Short-story writer, novelist, and poet Rudyard Kipling was the first Englishman to receive the Nobel Prize for Literature and was hailed as a literary heir to Charles Dickens. His most popular works include The Jungle Books, Kim, and "The Man Who Would Be King." Audiences love his romantic tales about the adventures of Englishmen in strange and distant parts of the world. Characteristic of Kipling is sympathy for the children's world, a satirical attitude toward pompous patriotism, and belief in the blessings and superiority of the British rule. Although he was widely regarded as Britain's unofficial poet laureate, Kipling refused the honor, as well as the Order of Merit.
Kipling was born in 1865 in British-ruled Bombay, India, where his father was an arts and crafts teacher. At age six, he was put in a London foster home, and it was here that he began writing, influenced by his pre-Raphaelite ancestors. When Kipling was thirteen, he entered United Services College, an expensive military boarding school. His poor eyesight and mediocre grades ended his hopes for a military career. These years are recalled in a lighter tone in his book Stalky & Co.
Kipling returned to India in 1882, where he worked as a journalist, an assistant editor, and an overseas correspondent. Seven years later, Kipling moved back to London and married Caroline Starr Balestier, the sister of an American publisher and writer. They moved to the United States but, dissatisfied with life in Vermont and distraught by the death of his daughter, Kipling moved his family back to England. Still restless, he poured his energy into writing and produced The Jungle Books.
During the Boer War, Kipling spent several months in South Africa. In 1901, he published Kim, which is widely considered his best novel.
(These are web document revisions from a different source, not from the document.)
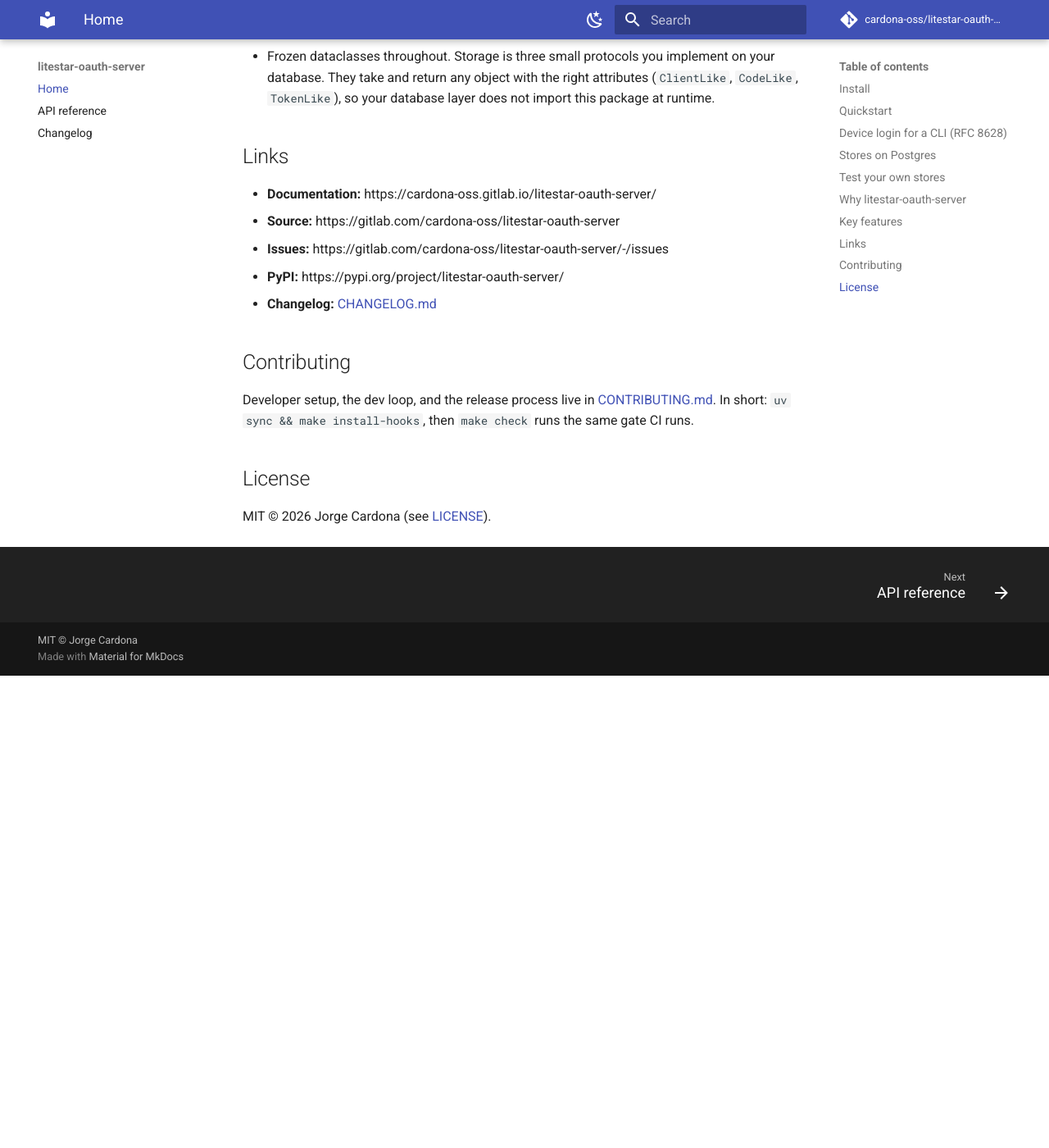
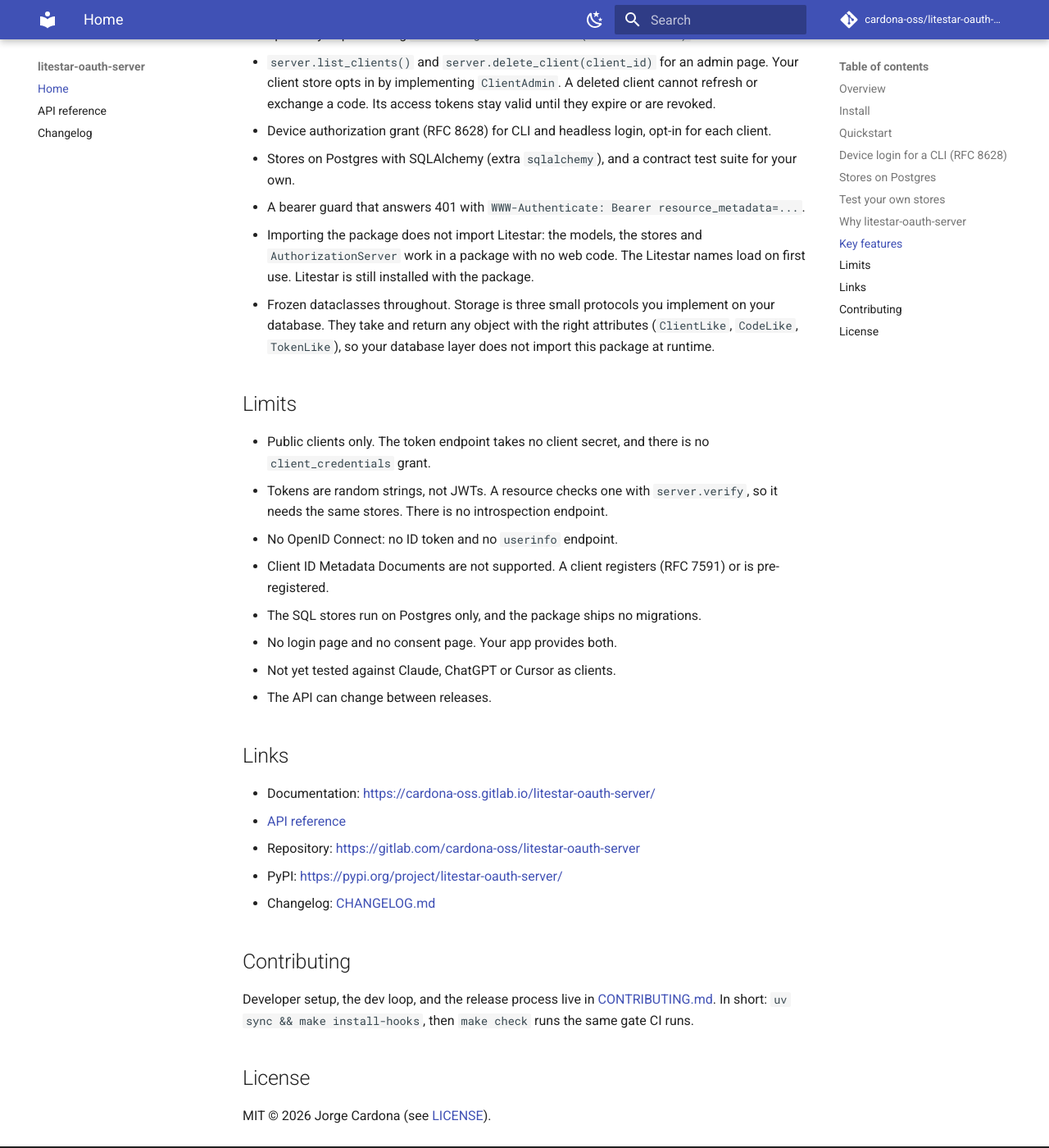
Before and after one commit to jorgeecardona/litestar-oauth-server, an MkDocs documentation site: the page built from docs/index.md, in a window 1280 px wide and 1400 px high, scrolled down 4173 px. Shown: the whole window at 82% size. Built offline with MkDocs 1.6.1 and Material for MkDocs 9.7.7, drawn with Linux system fonts in a browser that asks for light colours; comment, search, counter and statistics services are not loaded; before the commit the page ends 4997 px from its top, so only the background shows below that; some of the changed text lies outside the part shown.

Commit message:
docs: README in the common form, one description everywhere

```diff
--- a/README.md
+++ b/README.md
@@ -1,11 +1,32 @@
-# litestar-oauth-server
+<h1 align="center">litestar-oauth-server</h1>
 
-[![pipeline status](https://gitlab.com/cardona-oss/litestar-oauth-server/badges/main/pipeline.svg)](https://gitlab.com/cardona-oss/litestar-oauth-server/-/pipelines)
-[![PyPI version](https://img.shields.io/pypi/v/litestar-oauth-server.svg)](https://pypi.org/project/litestar-oauth-server/)
-[![Python versions](https://img.shields.io/pypi/pyversions/litestar-oauth-server.svg)](https://pypi.org/project/litestar-oauth-server/)
-[![License: MIT](https://img.shields.io/badge/license-MIT-blue.svg)](https://gitlab.com/cardona-oss/litestar-oauth-server/-/blob/main/LICENSE)
+<p align="center"><strong>Add OAuth 2.1 to a Litestar app: PKCE, client registration, token and
+refresh, plus the metadata MCP clients need.</strong></p>
 
-An OAuth 2.1 authorization server plugin for Litestar: PKCE, client registration, token and refresh, with MCP-ready metadata
+<p align="center">
+  <a href="https://pypi.org/project/litestar-oauth-server/"><img alt="PyPI" src="https://img.shields.io/pypi/v/litestar-oauth-server?style=flat-square"></a>
+  <a href="https://pypi.org/project/litestar-oauth-server/"><img alt="Python versions" src="https://img.shields.io/pypi/pyversions/litestar-oauth-server?style=flat-square"></a>
+  <a href="https://cardona-oss.gitlab.io/litestar-oauth-server/"><img alt="Docs" src="https://img.shields.io/badge/docs-cardona--oss.gitlab.io%2Flitestar--oauth--server-blue?style=flat-square"></a>
+  <a href="https://gitlab.com/cardona-oss/litestar-oauth-server/-/pipelines"><img alt="Pipeline" src="https://img.shields.io/gitlab/pipeline-status/cardona-oss%2Flitestar-oauth-server?branch=main&style=flat-square"></a>
+  <a href="https://gitlab.com/cardona-oss/litestar-oauth-server/-/blob/main/LICENSE"><img alt="License: MIT" src="https://img.shields.io/badge/license-MIT-blue?style=flat-square"></a>
+</p>
+
+<p align="center">
+  <a href="https://cardona-oss.gitlab.io/litestar-oauth-server/">Docs</a> ·
+  <a href="https://cardona-oss.gitlab.io/litestar-oauth-server/api/">API reference</a> ·
+  <a href="https://gitlab.com/cardona-oss/litestar-oauth-server/-/blob/main/CHANGELOG.md">Changelog</a>
+</p>
+
+---
+
+## Overview
+
+litestar-oauth-server is a plugin for [Litestar](https://litestar.dev). It adds the OAuth 2.1
+routes: the token endpoint (authorization code with PKCE, refresh), revocation, client
+registration and the device grant. It also serves the metadata documents MCP clients use for
+discovery. Your app provides the login, the consent screen and the database.
+
+Status: beta.
 
 ## Install
 
@@ -177,13 +198,27 @@ app. It is the server side an MCP connector needs, and it works the same for any
   They take and return any object with the right attributes (`ClientLike`, `CodeLike`,
   `TokenLike`), so your database layer does not import this package at runtime.
 
+## Limits
+
+- Public clients only. The token endpoint takes no client secret, and there is no
+  `client_credentials` grant.
+- Tokens are random strings, not JWTs. A resource checks one with `server.verify`, so it needs
+  the same stores. There is no introspection endpoint.
+- No OpenID Connect: no ID token and no `userinfo` endpoint.
+- Client ID Metadata Documents are not supported. A client registers (RFC 7591) or is
+  pre-registered.
+- The SQL stores run on Postgres only, and the package ships no migrations.
+- No login page and no consent page. Your app provides both.
+- Not yet tested against Claude, ChatGPT or Cursor as clients.
+- The API can change between releases.
+
 ## Links
 
-- **Documentation:** https://cardona-oss.gitlab.io/litestar-oauth-server/
-- **Source:** https://gitlab.com/cardona-oss/litestar-oauth-server
-- **Issues:** https://gitlab.com/cardona-oss/litestar-oauth-server/-/issues
-- **PyPI:** https://pypi.org/project/litestar-oauth-server/
-- **Changelog:** [CHANGELOG.md](https://gitlab.com/cardona-oss/litestar-oauth-server/-/blob/main/CHANGELOG.md)
+- Documentation: <https://cardona-oss.gitlab.io/litestar-oauth-server/>
+- [API reference](https://cardona-oss.gitlab.io/litestar-oauth-server/api/)
+- Repository: <https://gitlab.com/cardona-oss/litestar-oauth-server>
+- PyPI: <https://pypi.org/project/litestar-oauth-server/>
+- Changelog: [CHANGELOG.md](https://gitlab.com/cardona-oss/litestar-oauth-server/-/blob/main/CHANGELOG.md)
 
 ## Contributing
 
--- a/mkdocs.yml
+++ b/mkdocs.yml
@@ -1,5 +1,5 @@
 site_name: litestar-oauth-server
-site_description: "An OAuth 2.1 authorization server plugin for Litestar: PKCE, client registration, token and refresh, with MCP-ready metadata"
+site_description: An OAuth 2.1 authorization server plugin for Litestar, with the metadata MCP clients need
 site_url: https://cardona-oss.gitlab.io/litestar-oauth-server/
 repo_url: https://gitlab.com/cardona-oss/litestar-oauth-server
 repo_name: cardona-oss/litestar-oauth-server
@@ -71,7 +71,7 @@ plugins:
             show_signature_annotations: true
             docstring_section_style: spacy
   - llmstxt:
-      markdown_description: "An OAuth 2.1 authorization server plugin for Litestar: PKCE, client registration, token and refresh, with MCP-ready metadata."
+      markdown_description: "An OAuth 2.1 authorization server plugin for Litestar, with the metadata MCP clients need. It covers PKCE, client registration, token and refresh."
       full_output: llms-full.txt
       sections:
         Usage documentation:
--- a/moon.yml
+++ b/moon.yml
@@ -43,7 +43,7 @@ tasks:
 
   docs:
     command: 'uv run --extra docs mkdocs build --strict'
-    inputs: ['docs/**/*', 'mkdocs.yml', 'src/**/*.py']
+    inputs: ['docs/**/*', 'mkdocs.yml', 'src/**/*.py', 'README.md', 'CHANGELOG.md']
     outputs: ['site']
 
   # CI-side enforcement of "a src/ change carries a version bump" (the non-bypassable
--- a/pyproject.toml
+++ b/pyproject.toml
@@ -1,7 +1,7 @@
 [project]
 name = "litestar-oauth-server"
 dynamic = ["version"]  # the single source of truth is __version__ in src/litestar_oauth_server/__init__.py (see [tool.hatch.version])
-description = "An OAuth 2.1 authorization server plugin for Litestar: PKCE, client registration, token and refresh, with MCP-ready metadata"
+description = "An OAuth 2.1 authorization server plugin for Litestar, with the metadata MCP clients need"
 readme = "README.md"
 requires-python = ">=3.12"
 license = "MIT"
```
Kipling received the Nobel for Prize for Literature in 1907. The prestigious prize was awarded for his power of observation, originality of imagination, virility of ideas, and remarkable talent for narration. Kipling died on January 18, 1936, in London.